In 2009, above a pub, Whyte beat Joshua when the pair were raw amateurs. In 2015, Joshua got revenge with a brutal stoppage in Round 7. It was a great event, a genuine and rare fight to determine who moved on and moved on fast. They were both unbeaten and it was a big risk for both.
After the fight, Whyte was angry and Joshua won the heavyweight world title in his next fight. It is a harsh and unforgiving world at the top of the heavyweights; Whyte had to wait seven years for his chance at the gold, ultimately losing to Tyson Fury. In that time, Joshua has had 12 heavyweight title fights.
In many ways, this third fight between the Britons has been inevitable since the finish that night at the O2. Joshua has dominated British boxing since then, Whyte has been in his great rival’s shadow. It’s harsh, but true.
“I still have never had the respect I deserve,” said Whyte on Monday, at the press conference to officially announce the fight. It will be on 12 August, back at the O2 and – like the first fight – it has sold out.
“We could have gone outside, no problem,” confirmed Eddie Hearn, the promoter both then and now, referencing the potential to stage the bout in a stadium. “This is the decider. It has everything, and all talk of world title fights and massive fights for big money mean nothing. They both have to win.”
Joshua does have a big fight scheduled for December in Saudi Arabia against former champion Deontay Wilder. It is meant to be worth close to $100million, and it would be in jeopardy if he lost.
“I’m not thinking about anything other than Dillian,” said Joshua, who flew to London for less than 28 hours from his training base in Dallas. “I just have to do what I do. It’s just another fight.
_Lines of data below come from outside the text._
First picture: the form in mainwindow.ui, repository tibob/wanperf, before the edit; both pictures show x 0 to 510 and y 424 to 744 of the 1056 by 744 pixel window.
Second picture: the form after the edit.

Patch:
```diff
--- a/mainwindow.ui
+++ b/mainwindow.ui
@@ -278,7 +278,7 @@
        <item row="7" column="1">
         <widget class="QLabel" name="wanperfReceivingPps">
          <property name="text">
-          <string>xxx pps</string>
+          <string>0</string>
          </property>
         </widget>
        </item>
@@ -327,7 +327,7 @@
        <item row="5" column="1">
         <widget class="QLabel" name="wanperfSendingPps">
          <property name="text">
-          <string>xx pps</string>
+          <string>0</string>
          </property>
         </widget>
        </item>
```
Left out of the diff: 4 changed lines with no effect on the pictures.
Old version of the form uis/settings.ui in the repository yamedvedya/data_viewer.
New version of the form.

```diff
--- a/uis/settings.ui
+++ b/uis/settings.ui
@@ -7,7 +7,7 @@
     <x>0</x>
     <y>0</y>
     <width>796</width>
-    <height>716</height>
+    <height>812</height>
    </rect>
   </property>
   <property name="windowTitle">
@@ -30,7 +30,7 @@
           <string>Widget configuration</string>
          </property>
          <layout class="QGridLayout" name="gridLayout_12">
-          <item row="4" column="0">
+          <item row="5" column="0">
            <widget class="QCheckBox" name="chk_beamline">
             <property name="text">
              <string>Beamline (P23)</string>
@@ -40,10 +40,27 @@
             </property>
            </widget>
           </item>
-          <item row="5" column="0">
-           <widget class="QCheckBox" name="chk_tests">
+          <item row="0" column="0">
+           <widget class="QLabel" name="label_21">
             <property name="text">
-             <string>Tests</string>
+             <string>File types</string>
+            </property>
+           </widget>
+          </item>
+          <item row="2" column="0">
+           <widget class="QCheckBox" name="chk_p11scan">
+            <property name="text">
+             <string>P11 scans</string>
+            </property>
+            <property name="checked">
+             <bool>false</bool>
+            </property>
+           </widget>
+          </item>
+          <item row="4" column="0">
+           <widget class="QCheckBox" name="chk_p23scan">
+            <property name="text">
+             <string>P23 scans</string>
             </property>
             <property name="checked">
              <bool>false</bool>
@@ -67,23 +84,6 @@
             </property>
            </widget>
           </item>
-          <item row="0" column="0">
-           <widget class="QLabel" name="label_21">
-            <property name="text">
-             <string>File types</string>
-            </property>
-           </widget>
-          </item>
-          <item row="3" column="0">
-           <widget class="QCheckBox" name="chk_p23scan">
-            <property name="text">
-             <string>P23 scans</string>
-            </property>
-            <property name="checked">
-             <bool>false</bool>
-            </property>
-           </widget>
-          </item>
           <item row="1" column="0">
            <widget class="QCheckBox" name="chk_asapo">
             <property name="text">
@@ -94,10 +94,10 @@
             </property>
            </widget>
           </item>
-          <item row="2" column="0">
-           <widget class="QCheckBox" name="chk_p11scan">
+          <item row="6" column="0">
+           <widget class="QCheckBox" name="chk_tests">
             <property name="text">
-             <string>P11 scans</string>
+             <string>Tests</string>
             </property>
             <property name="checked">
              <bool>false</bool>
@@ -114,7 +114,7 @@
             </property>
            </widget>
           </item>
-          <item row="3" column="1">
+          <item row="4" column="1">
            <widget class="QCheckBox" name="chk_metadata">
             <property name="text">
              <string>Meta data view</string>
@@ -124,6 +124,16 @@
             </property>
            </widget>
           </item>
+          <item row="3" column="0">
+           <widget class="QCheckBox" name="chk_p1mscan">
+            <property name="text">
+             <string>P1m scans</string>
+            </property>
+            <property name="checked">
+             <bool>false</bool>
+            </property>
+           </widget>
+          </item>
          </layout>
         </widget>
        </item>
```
Dillian is a real fighter, he took the fight; others have just been talking.”
Whyte also flew in from America for just a day and is going straight back to Florida.
The pair refused to be baited at the oddly good-natured press conference, but that calm is deceptive. “This is a must-win fight for both,” Hearn stressed.
The heavyweight division with its factions, its millions and its endless riddles is seldom easy to solve. However, every now and again a fight with spite, meaning and relevance is made. Whyte’s chance at redemption against Joshua is one of those fun fights: Joshua’s chance at losing so much is also a very real possibility. It makes for a very good fight.